## Tests to see if bank systemic risk spills over:

To other nations sovereign risk
Yeshigher systemic risk in member countries can lead to lower sovereign yields in other member countries

## To bank systemic risk in other member countries

Yespositive systemic risk contagion among member countries domestic banks

## Systemic Risk Measure

Paper uses modified CoVar measure [Adrian and Brunnermeier (2011)].
The value at risk of bank j conditional on the financial sector return hitting its value at risk. The 99% lower bound on an institutions loss, conditional on the financial sector having a 99 percent loss event. Papers measure each banks contribution to systemic risk as CoVar CoVar is the difference between CoVar conditional on the financial sector at a 99% tail event, and CoVaR conditional on the financial sector at a median event.
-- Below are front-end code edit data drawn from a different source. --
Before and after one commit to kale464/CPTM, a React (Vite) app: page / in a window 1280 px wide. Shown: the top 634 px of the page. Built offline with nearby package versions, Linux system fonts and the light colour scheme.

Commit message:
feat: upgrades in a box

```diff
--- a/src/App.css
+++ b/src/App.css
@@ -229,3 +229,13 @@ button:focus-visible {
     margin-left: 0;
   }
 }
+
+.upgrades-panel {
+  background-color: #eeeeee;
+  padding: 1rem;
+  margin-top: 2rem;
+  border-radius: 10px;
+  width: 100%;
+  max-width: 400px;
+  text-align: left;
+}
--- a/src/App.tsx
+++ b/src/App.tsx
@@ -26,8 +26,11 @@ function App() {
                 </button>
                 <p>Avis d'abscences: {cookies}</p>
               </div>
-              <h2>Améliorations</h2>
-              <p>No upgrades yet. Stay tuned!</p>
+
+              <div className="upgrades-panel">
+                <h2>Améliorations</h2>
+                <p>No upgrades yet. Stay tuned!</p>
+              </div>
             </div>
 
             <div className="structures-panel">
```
An example calculation my help to clarify ideas.

## CoVar and CoVaR calculation example

Example of CoVaR calculation: Take bank with return generated by a simple market model = + + Say: ~ . 07, .15 , ~(0, .10)
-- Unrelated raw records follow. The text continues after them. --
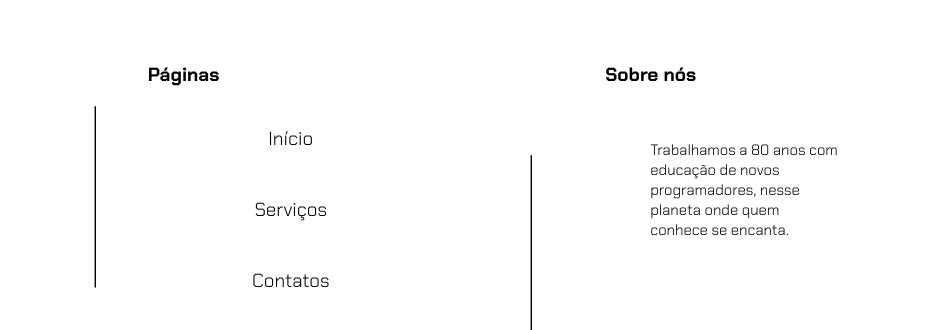
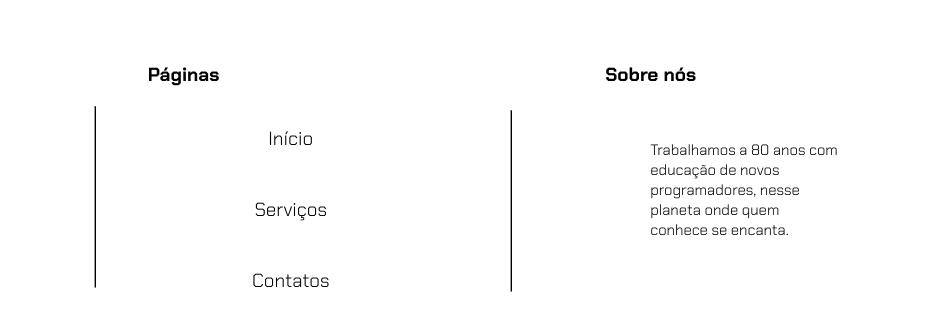
Before and after one commit to Henrique-Penha/page-astronaut, a plain HTML site: page index.html in a window 1280 px wide. Shown: the part 1453-1783 px from the top of the page, 338-1280 px from the left. Drawn offline with Linux system fonts and the light colour scheme.

Commit message:
feat(astronaut): updated

```diff
--- a/style.css
+++ b/style.css
@@ -289,8 +289,8 @@ a:hover::before {
 
 .footer__center hr {
     position: relative;
-    top: -185px;
-    left: 260px;
+    top: -230px;
+    left: 240px;
     height: 180px;
     border-right: 1px solid #000;
     width: 0;
```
99% market loss event= -27.895%, 99% idiosyncratic loss event= -23.26%

## Market return is symmetric

So for each bank is just a simple multiple of each banks systematic risk! (| = 99% ) = 20.26
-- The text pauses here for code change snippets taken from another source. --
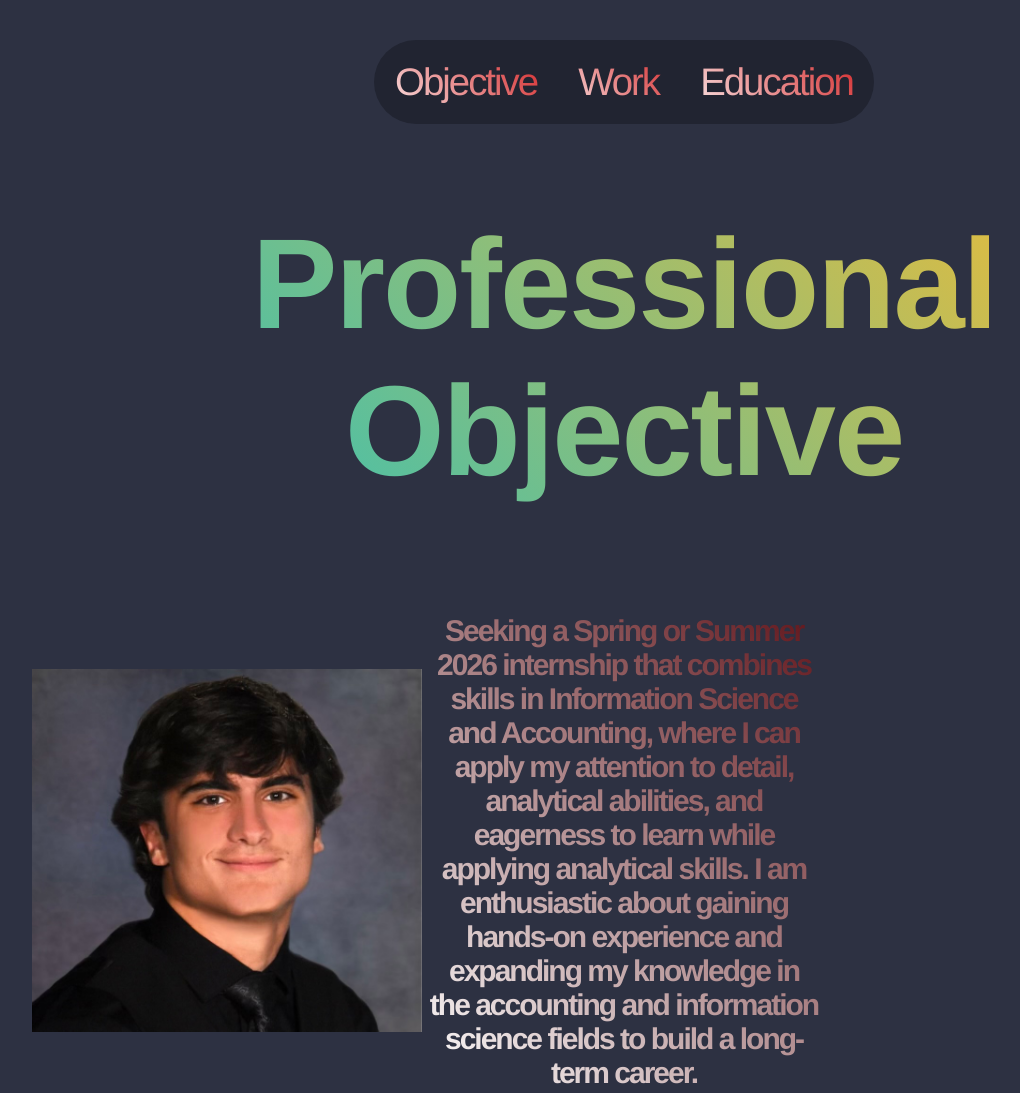
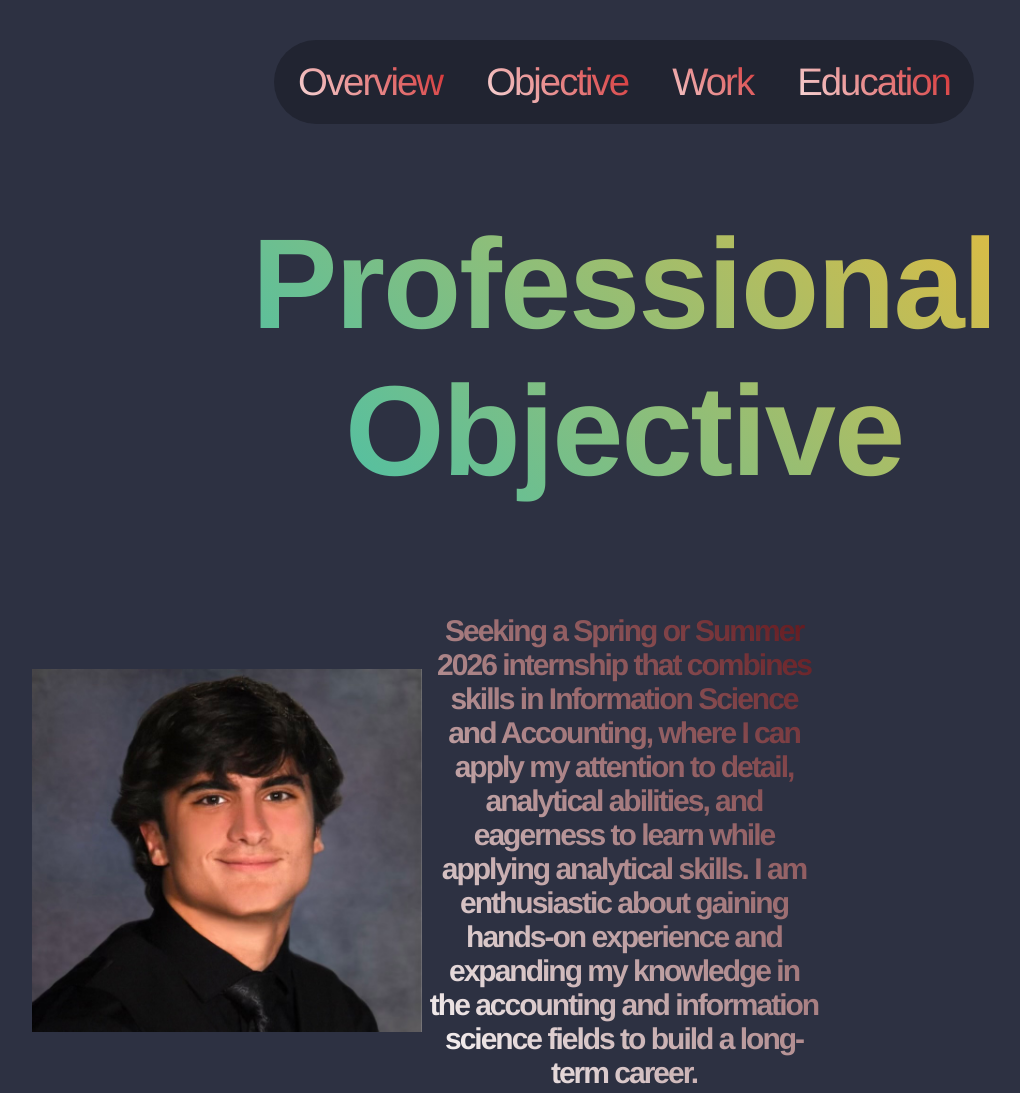
Before and after one commit to oconn542/Final, a plain HTML site: page index.html in a window 1280 px wide. Shown: the whole page, without its empty margins (16-1036 px from the left). Drawn offline with Linux system fonts and the light colour scheme.

Commit message:
Changes to be committed: 	modified:   education.html 	modified:   index.html 	new file:   overview.html 	modified:   style.css 	modified:   work.html

```diff
--- a/index.html
+++ b/index.html
@@ -9,9 +9,10 @@
 <body>
   <nav>
     <ul>
-      <li><a href="index.html" title="Go home">Objective</a></li>
-      <li><a href="work.html" title="About the boilerplate">Work</a></li>
-      <li><a href="education.html" title="About the boilerplate">Education</a></li>
+      <li><a href="overview.html" title="Overview">Overview</a></li>
+      <li><a href="index.html" title="Objective">Objective</a></li>
+      <li><a href="work.html" title="Work Experience">Work</a></li>
+      <li><a href="education.html" title="Education">Education</a></li>
     </ul>
   </nav>
 <header>
--- a/style.css
+++ b/style.css
@@ -8,7 +8,7 @@ body {
 
 nav {
     margin: 40px auto 0 auto;
-    width: 500px;
+    width: 700px;
     border-radius: 50px;
     background: #212431;
 }
```
Also changed, not shown: education.html (+4 -3 lines), overview.html (added, +22 -0 lines), work.html (+4 -3 lines).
## CoVaR specification in paper

A slightly more complicated model

= + + 1 +
Where 1 are lagged macro explanatory variables (state variables). Paper estimates the CoVaR for this model using quantile regression Unless the distributions for depend on 1 , CoVaR should be independent of 1

Allows CoVaR to vary over time
Estimates rolling 500 day CoVaR estimates Similar to a multiple of a 500-day rolling Beta coefficient estimate

## Paper use quantile regression to estimate

= + + 1 +
Paper uses the MSCI European Financial Index as a proxy for the market return factor in their quantile regressions

## Sovereign Yield Regressions

For banking sectors systemic risk measure they use the countrys average daily CoVaR beta estimates which are essentially equal to the average banks market model beta estimates Then they ask, are the banking systemic risk measure and the sovereign yields spreads endogenous? 1. use 2SLS 2. regress country banking system systemic risk measure on size of banking system relative to country GDP Then they treat Europe as a system and stack each countries equation (2.5) and estimate the system using Seemingly Unrelated Regressions.to control for the fact that the residuals are not independent across countries.

They find that yield and banking system systemic risk measures are linked high systemic riskhigh sovereign yields

## Sovereign Yield Regressions Potential Issues

Yield spread series are also very smooth. They do not look like daily returns. Their time series process also has a unit root, or close to a unit root. Potential spurious regressions problem? When you regress one series with a unit root on another series with a unit root you will get strong statistical significance even though the innovations in the two series are uncorrelated. Suggestion: Try using changes in the yield spread and changes in systemic risk measure instead of levels. See if results hold up.

## The X-country contagion regressions

For each country, they create 2 new variables 1. Average sovereign yield spread for the rest of Europe 2. Average banking system CoVar for the rest of Europe 3. The run these 2 additional systems of regressions

## The X-country contagion regressions

For each country, they create 2 new variables 1. Average sovereign yield spread for the rest of Europe 2. Average banking system CoVar for the rest of Europe 3. The run these 2 additional systems of regressions Here again, I think there is a strong possibility that unit roots in the LHS and many RHS variables are an important driver of results.the underlying economic story is that innovations in these respective series are related and potentially casual Suggestion: Replace all the spread and CoVaR variables with there first differences and see if the results hold up

Summary
Interesting paper on a timely topic Systemic risk measurement is a hot topic but measures that have been proposed in the literature are not yet well-sorted Is there real new data on systemic risk that arrives continuously (each day)? Maybe worthwhile doing some econometric tweeks and reassess results Thanks